Once we reach out and share our struggles, we are no longer isolated and we immediately begin to feel better. Connect by joining a support group, having a girls’ night out, calling a friend or a neighbor. Talk to your Mother if possible—as she will surely remember how tough it was.
4. Don’t be afraid to ask for what you need.
There were so many times in my young professional life that I would be torn from the inside out because I felt guilty asking for time off to attend my son’s events or just be with my family. I felt bad if I had to leave early or ask another Mom to pick my son up from school.
But if I wasn’t there for all those special moments with my son, I felt even worse. What’s the lesser of two evils?
If we were to have work environments that embraced parenthood, we wouldn’t have to choose. Although many employers are working to improve this mindset, we have a long way to go. In the meantime, don’t be afraid to ask for what you need.

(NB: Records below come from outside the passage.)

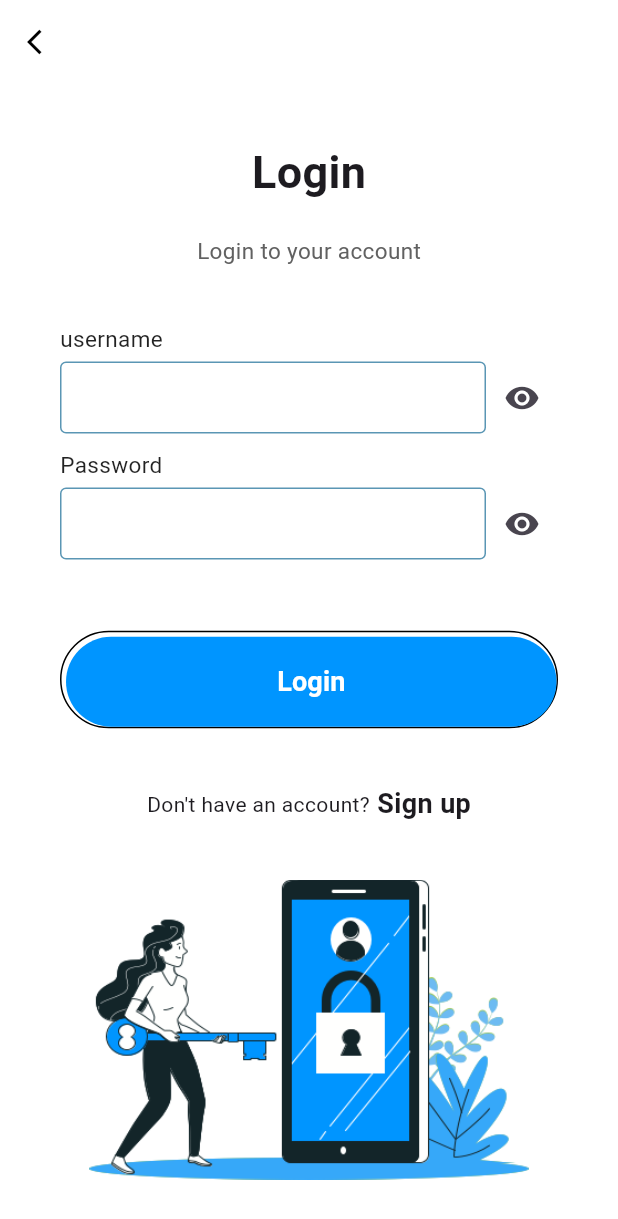
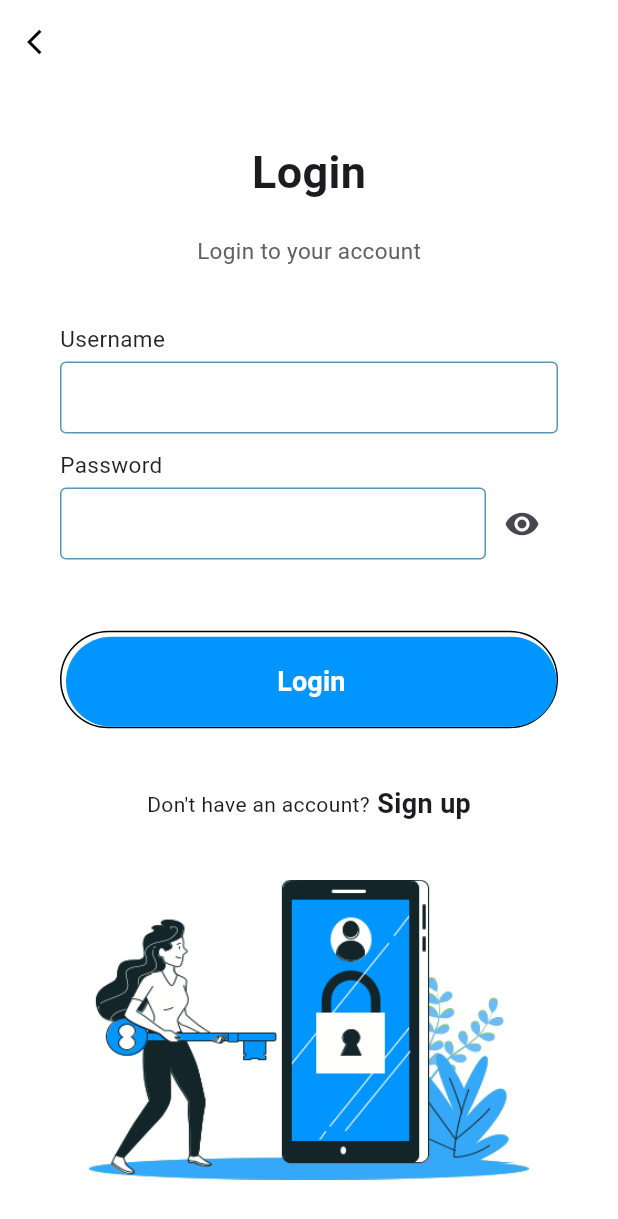
Before and after one commit to nanafarhanj/project, a Flutter app: the screen it shows after launch, after a tap on "Login", on a phone screen of 412 x 824 dp. Shown: the top 1219 px of the screen. Run offline on Flutter 3.47's test engine with Material 3 defaults, Android fonts, the phone set to English and light mode, and no system bars; our stand-ins replace file_picker, line_awesome_flutter; missing offline and left inert: time_planner.

Commit message:
Update login.dart

```diff
--- a/flutter_app/lib/login.dart
+++ b/flutter_app/lib/login.dart
@@ -1,6 +1,7 @@
+import 'dart:io';
 import 'package:flutter/material.dart';
+import 'HomePage.dart';
 import 'package:flutter_application_4/signup.dart';
-import 'package:flutter_application_4/HomePage.dart';
 
 class LoginPage extends StatefulWidget {
   @override
@@ -8,7 +9,60 @@ class LoginPage extends StatefulWidget {
 }
 
 class LoginPageState extends State<LoginPage> {
+  TextEditingController studentID = TextEditingController();
+  TextEditingController password = TextEditingController();
+  bool userIDChecker = true, passwordChecker = true;
   bool isObscure = false;
+  String response = '';
+  // bool isObscure = true;
+  // final usernameController = TextEditingController();
+  // final passwordController = TextEditingController();
+
+  // void login(String username, String password) async {
+  //   Socket socket = await Socket.connect('192.168.1.37', 8080);
+  //   socket.write('login-$username-$password\n');
+  //   socket.flush();
+  //   socket.listen((data) {
+  //     print(String.fromCharCodes(data).trim());
+  //     if (String.fromCharCodes(data).trim() == 'Login successful') {
+  //       Navigator.push(
+  //         context,
+  //         MaterialPageRoute(builder: (context) => HomePage()),
+  //       );
+  //     } else {
+  //       // show error message
+  //     }
+
+  //     socket.destroy();
+  //   });
+  // }
+
+  Future<String> logIn() async {
+    await Socket.connect("192.168.137.1", 8080).then((serverSocket) {
+      serverSocket
+          .write('GET: logInChecker~${studentID.text}~${password.text}\u0000');
+      serverSocket.flush();
+      serverSocket.listen((socketResponse) {
+        setState(() {
+          response = String.fromCharCodes(socketResponse);
+        });
+      });
+    });
+    print("----------   server response is:  { $response }");
+
+    if (response == "401") {
+      userIDChecker = true;
+      passwordChecker = false;
+    } else if (response == "404") {
+      userIDChecker = false;
+      passwordChecker = false;
+    } else if (response == "200") {
+      userIDChecker = true;
+      passwordChecker = true;
+    }
+    return response;
+  }
+
   @override
   Widget build(BuildContext context) {
     return Scaffold(
@@ -19,7 +73,7 @@ class LoginPageState extends State<LoginPage> {
         backgroundColor: Colors.white,
         leading: IconButton(
           onPressed: () {
-            Navigator.pop(context); //go back to the previous screen
+            Navigator.pop(context);
           },
           icon: Icon(
             Icons.arrow_back_ios,
@@ -58,8 +112,11 @@ class LoginPageState extends State<LoginPage> {
                   padding: EdgeInsets.symmetric(horizontal: 40),
                   child: Column(
                     children: <Widget>[
-                      inputFile(label: "username"),
-                      inputFile(label: "Password", obscureText: true)
+                      inputFile(label: "Username", controller: studentID),
+                      inputFile(
+                          label: "Password",
+                          obscureText: true,
+                          controller: password),
                     ],
                   ),
                 ),
@@ -69,20 +126,20 @@ class LoginPageState extends State<LoginPage> {
                     padding: EdgeInsets.only(top: 3, left: 3),
                     decoration: BoxDecoration(
                         borderRadius: BorderRadius.circular(50),
-                        border: Border(
-                          bottom: BorderSide(color: Colors.black),
-                          top: BorderSide(color: Colors.black),
-                          left: BorderSide(color: Colors.black),
-                          right: BorderSide(color: Colors.black),
-                        )),
+                        border: Border.all(color: Colors.black)),
                     child: MaterialButton(
                       minWidth: double.infinity,
                       height: 60,
                       onPressed: () {
-                        Navigator.push(
+                        logIn();
+                        if (userIDChecker && passwordChecker) {
+                          Navigator.pushReplacement(
                             context,
                             MaterialPageRoute(
-                              builder: (context) => HomePage()));
+                              builder: (context) => HomePage(),
+                            ),
+                          );
+                        }
                       },
                       color: Color(0xff0095FF),
                       elevation: 0,
@@ -108,8 +165,7 @@ class LoginPageState extends State<LoginPage> {
                       onTap: () {
                         Navigator.push(
                           context,
-                            MaterialPageRoute(
-                                builder: (context) => SignupPage()),
+                          MaterialPageRoute(builder: (context) => SignupPage()),
                         );
                       },
                       child: Text(
@@ -118,7 +174,8 @@ class LoginPageState extends State<LoginPage> {
                           fontWeight: FontWeight.w600,
                           fontSize: 18,
                         ),
-                        )),
+                      ),
+                    ),
                   ],
                 ),
                 Container(
@@ -138,8 +195,7 @@ class LoginPageState extends State<LoginPage> {
     );
   }
 
-// we will be creating a widget for text field
-  Widget inputFile({label, obscureText = false}) {
+  Widget inputFile({label, obscureText = false, controller}) {
     return Column(
       crossAxisAlignment: CrossAxisAlignment.start,
       children: <Widget>[
@@ -155,6 +211,7 @@ class LoginPageState extends State<LoginPage> {
           children: <Widget>[
             Expanded(
               child: TextField(
+                controller: controller,
                 obscureText: obscureText && isObscure,
                 decoration: InputDecoration(
                   contentPadding:
@@ -170,6 +227,7 @@ class LoginPageState extends State<LoginPage> {
                 ),
               ),
             ),
+            if (obscureText)
               IconButton(
                 icon: Icon(isObscure ? Icons.visibility_off : Icons.visibility),
                 onPressed: () {
@@ -180,9 +238,7 @@ class LoginPageState extends State<LoginPage> {
               ),
           ],
         ),
-        SizedBox(
-          height: 10,
-        )
+        SizedBox(height: 10),
       ],
     );
   }
```
Lines whose indentation alone changed are shown as unchanged.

As I look back, I wish I didn’t carry the guilt for doing what was best for me and my family. Now, I ask for what I need and I have realized all along I was harder on myself than my supervisors and employers ever were. I had this image of what a working Mom was and when I didn’t see myself upholding that image, I became extremely critical.
5. Identify transferrable skills.
If you are creative enough to get on the floor and play make-believe with your toddler, you have creative energy you could be applying to your work. If you are great at negotiating and mediating at work, you can leverage those skills to argue with your teenager.
We tend to fall into this trap of having two or three identities—the Mom, the professional and the crazy wild one that comes out when my son it at his Dad’s and I am off work! Why can’t we tap role strengths and use these interchangeably in our personal and professional lives?
It’s already challenging to wear so many different hats, so how can we make the transition a bit more organic and true to who we are? I used to try to control my emotions at work for fear of being labeled unstable. Now, I bring work home and I bring life to work if I have to. Maintaining rigid, self-imposed roles like this is simply too much to manage. Integration of all parts of who we are into one authentic identity is part of the process of accepting and loveing ourselves.
I am a lot of things, and I can be all of them everywhere I go—within reason, of course. I can’t necessarily bring the wild one into a work presentation or to my son’s parent/teacher conference, for instance. But by choosing to be true to my self, I can shine brighter in the world and connect with people.
Not everyone will like and appreciate me all the time, so I might as well stop trying and just be. This brings a sense of relief that gives me more energy to do and to enjoy the important things in my life.
As women, we should not have to choose between career or family—both are endeavours we are allowed to indulge in and experience. We should not be shamed or judged for taking maternity leave and for coming back exhausted and emotional. We should be supported through this phase with family, friends and yes, professionals who can assist with coping and stress management skills required for these life transitions.
We may not ever achieve the ultimate balance, but if we can just be who we are happily and confidently, we are doing more than enough. If we can relinquish the pressure to fit the standard and allow ourselves to enjoy the chaos, we can truly relish this crazy ride.
Remind yourself to slow down and take a deep breath.
You are doing a great job!
Author: Brooke Jean
Volunteer Editor: Tess Estandarte / Editor: Renée Picard